      I strongly agree that informal cross border trading should be formalised.

      However, I am struggling to get detailed information on studies conducted on Cross Border Traders. Has there been any detailed study on the profile of the cross border trader, goods and services purchased across the various SADC countries, amounts of monies spent to purchase goods & services. I would be most interested in learning more about the traders.


    • Balt Verhagen
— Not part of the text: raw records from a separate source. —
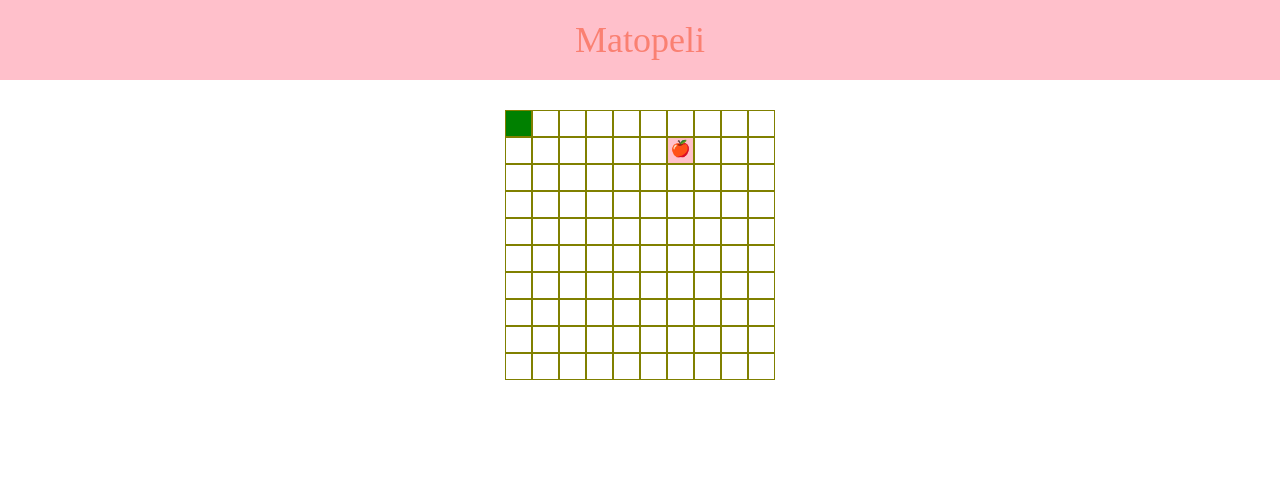
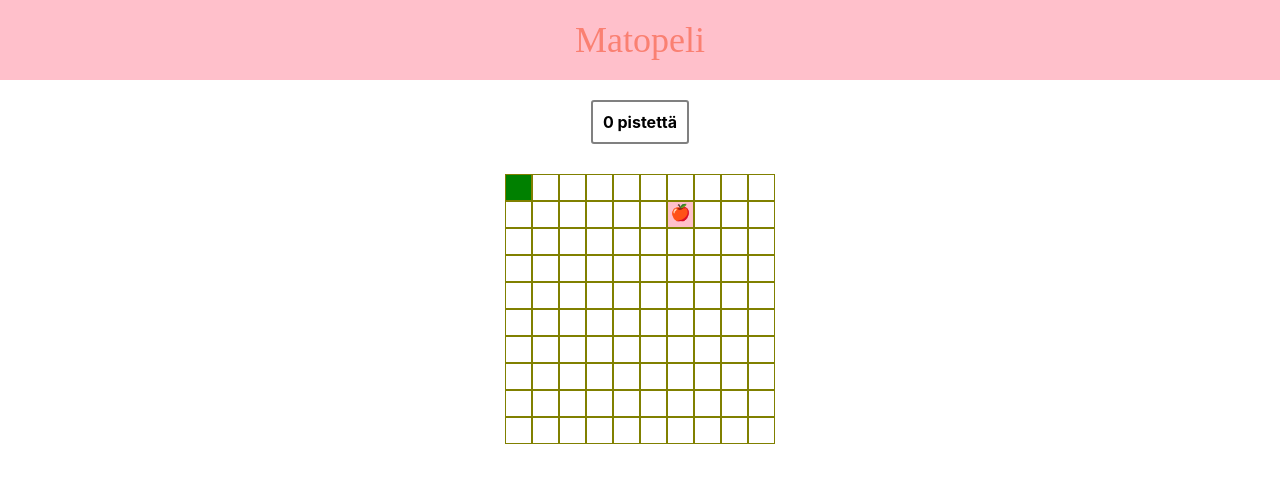
Before and after one commit to turger/matopeli, a React (Create React App) app: page / in a window 1280 px wide. Shown: the top 482 px of the page. Built offline with nearby package versions, Linux system fonts and the light colour scheme; a web font is replaced by a local one.

Commit message:
Lisää pisteidenlasku

```diff
--- a/src/App.css
+++ b/src/App.css
@@ -13,3 +13,10 @@
   font-size: calc(20px + 2vmin);
   color: salmon;
 }
+
+.Game {
+  display: flex;
+  flex-direction: column;
+  align-items: center;
+  justify-content: center;
+}
--- a/src/App.js
+++ b/src/App.js
@@ -1,13 +1,20 @@
+import React, {useState} from 'react'
 import './App.css'
 import SnakeBoard from './SnakeBoard'
+import Points from './Points'
 
 function App() {
+  const [points, setPoints] = useState(0)
+
   return (
     <div className="App">
       <header className="App-header">
         Matopeli
       </header>
-      <SnakeBoard />
+      <div className='Game'>
+        <Points points={points} />
+        <SnakeBoard points={points} setPoints={setPoints} />
+      </div>
     </div>
   )
 }
--- /dev/null
+++ b/src/Points.css
@@ -0,0 +1,7 @@
+.Points {
+  margin-top: 20px;
+  padding: 10px;
+  border: 2px solid grey;
+  border-radius: 3px;
+  font-weight: bold;
+}
--- /dev/null
+++ b/src/Points.js
@@ -0,0 +1,10 @@
+import React from 'react'
+import './Points.css'
+
+const Points = ({points}) => {
+  return (
+    <div className='Points'>{points} pistettä</div>
+  )
+}
+
+export default Points
--- a/src/SnakeBoard.js
+++ b/src/SnakeBoard.js
@@ -2,7 +2,7 @@ import React, {useState} from 'react'
 import {useInterval} from './utils'
 import './SnakeBoard.css'
 
-const SnakeBoard = () => {
+const SnakeBoard = ({points, setPoints}) => {
   /*
   initialRows on kaksiulotteinen array eli taulukko
   alustettuna pelkillä tyhjillä arvoilla 'blank'
@@ -127,6 +127,7 @@ const SnakeBoard = () => {
     // Vaihdetaan ruuan sijaintia jos mato syö ruuan.
     if(snake[0].x === food.x && snake[0].y === food.y) {
       setFood(randomPosition)
+      setPoints(points+1)
     } else {
       // Jos mato ei syö ruokaa, poistetaan viimeinen hännän pala,
       // jottei mato kasva joka askeleella, vaan vain silloin kun se saa ruuan kiinni!
```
      Informal cross-border trade is a symptom largely of poor governance in one or both sides of the border. An example is Zimbabwe. Into the nineties, structures there were roughly on par with those in South Africa, and there was little incentive to personally transport goods across the border. Zimbabweans earning a living here could remit their support for their families through reasonable, reliable and above all legal channels. Converted into Zimbabwean currency the buying power was similar on both sides of the border. Zimbabwe was a net exporter of food, that was always available and at affordable prices. Shops, often more basic than south of the LImpopo, were stocked with reasonably priced goods. The political upheavals in Zim, starting around 2000, changed all that. Food security was the first to suffer with the virtual collapse of commercial farming, the currency came under pressure as did financial institutions and the ability to readily and economically transfer currency. Increasingly, the most efficient way to support those back home was to go the grossly inefficient route of taking the goods that families need. With grossly rising prices informal cross-border trade, equally inefficient, was lucrative. Even today, with the use of international currencies, transferring monies can mean paying some 40% to the agent.

      Legitimising all this may be a stopgap, but good governance is the only solution.

    • greatgodpan

      indeed it should be formalized,controlled and regulated……this will in turn help to control illegal cross border trading of arms,narcotics,stolen goods,illegal aliens and human trafficing…………….

    • http://necrofiles.blogspot.com Garg Unzola

      Is formalised trade free from
      – Lack of trade facilitation;
      – Inadequate border infrastructure;
      – Limited access to finance;
      – Limited market information;
      – Corruption and insecurity;
      – Limited knowledge, education; and
      – Business management skills?

      I venture that formalising informal trade would just add externalities to people who are already excluded from formal trade for one reason or another. It would make it harder for informal traders to earn their living, it would not help them. It would help the government in terms of finding another source of tax revenue, though, but just like our taxes in the formal sector, I fail to see how this is of net benefit to us.

    • jandr0

      @Garg: Spot on.

      Although probably subsumed under “Limited knowledge, education,” and “Business Management Skills,” I would specifically call out Financial Management Skills.

      Also concerned that governments would step in and regulate and tax even further. We need less unnecessary regulation, and less inefficient government interference, not more.